Diaper Genie / Nappy Disposal Units
I’ve not experienced this one personally, but a LOT of people told me they found these to be a complete waste of space. I actually wanted to buy one, but Sara (very sensibly) persuaded me against it – people tell me they are VERY clumsy to use, usually result in a pooy-hand problem as you try to wrangle the nappy in to the opening and generally don’t work. And let’s face it, how hard is it to drop a used nappy in to a nappy-bag and chuck it in the bin?! The little bin they give you under the disposal unit only holds about 5 or 6 nappies before you need to demolish it and empty the thing, so I say why bother!
Baby Slings / Snuggies
You see people walking around with these in ‘bohemian’ areas of London – baby wrapped round your body, just like you see in those documentaries about tribes people, don’t you know. In reality, they’re a total pain in the arse – tough to wrangle on to anything but the lithest of bodies, and very un-nerving for the mother – I don’t know about you, but I certainly wouldn’t be confident enough in my abilities not to risk the baby dropping out of it when you bend over.
Wake-up glow clock
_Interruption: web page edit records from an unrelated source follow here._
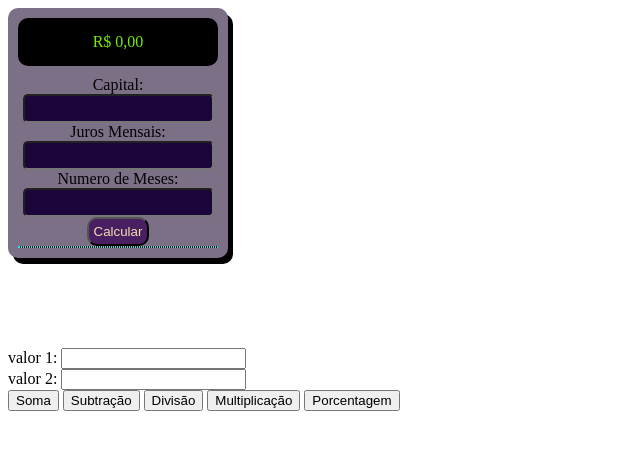
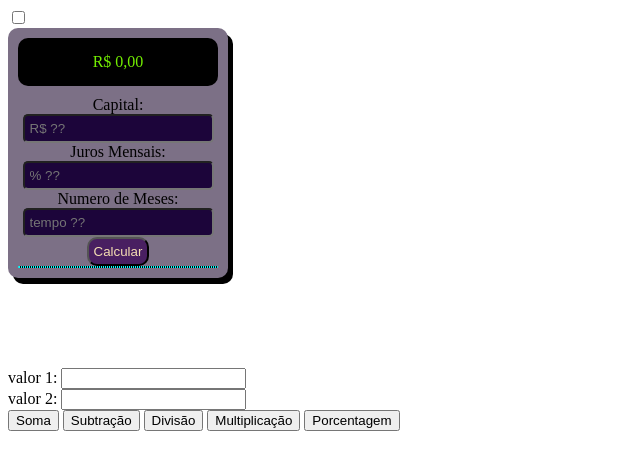
Before and after one commit to clarafofis/primeirog_3t, a plain HTML site: page index.html in a window 1280 px wide. Shown: the whole page, without its empty margins (0-640 px from the left). Drawn offline with Linux system fonts and the light colour scheme.

Commit message:
Update index.html

```diff
--- a/index.html
+++ b/index.html
@@ -11,14 +11,15 @@
 </head>
 
 <body>
+   <input type="checkbox" id="input-calcFin">
 
    <div class="calc">
       <div id="spTotal">
          <span id="total">R$ 0,00</span>
       </div>
-      Capital: <input id="valor" type="text"> <br>
-      Juros Mensais: <input id="juros" type="text"> <br>
-      Numero de Meses: <input id="meses" type="text"> <br>
+   Capital: <input id="valor" placeholder="R$ ??" type="text"> <br>
+      Juros Mensais: <input id="juros" placeholder="% ??" type="text"> <br>
+      Numero de Meses: <input id="meses" placeholder="tempo ??" type="text"> <br>
       <button onclick="total()">Calcular</button>
       <div id="spListaMes">
          <span id="listaMes"></span>
```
This probably isn’t the correct name for it, but the concept is fairly straight-forward, with a selection of variations on one theme – it’s a clock, with one method or other to tell your child when it’s “getting up time”, and when they should be asleep. Ours was electonic, my brother’s was a wall-mounted clock with a rabbit on. Both, to my knowledge, failed miserably.
Unless your child is old enough to “get” the concept – which I’d argue they’re not going to be until at least 6 or 7 – they’re just going to ignore it. Robert can’t have looked at his more than once, and unless we’d have popped it on the pillow next to him, it’s never going to make a jot of difference to when he decides to wake up / get up / call out for a drink. Rubbish!
Another one I’ve not experience personally, but I’m reliably informed by other parents that these blankets – supposedly weighted in a clever way to resemble a ‘hug’ – are totally pointless. Children kick them straight off and they sit their on the floor, reminding them of the £25 you wasted on them.
This is probably a fairly ‘niche’ baby product, but as cat owners we were told horror stories about how cats could jump in to the cot/moses basket with your baby, and suffocate them in their sleep. Obviously this is probably based on true stories, but from personal experience, the cat net was a complete waste of time. Both of our cats were completely uninterested in Robert, especially when he screamed.
I wouldn’t want to risk being the person that says “Don’t buy it” and then find out that a baby suffocated as a result, but I’ll say this – don’t waste too much money on them!
So, those are my tips – take them or leave them, but either way, let me know your thoughts. Did I miss something? Did you find bottle warmers to be the best thing since sliced bread? Let me know!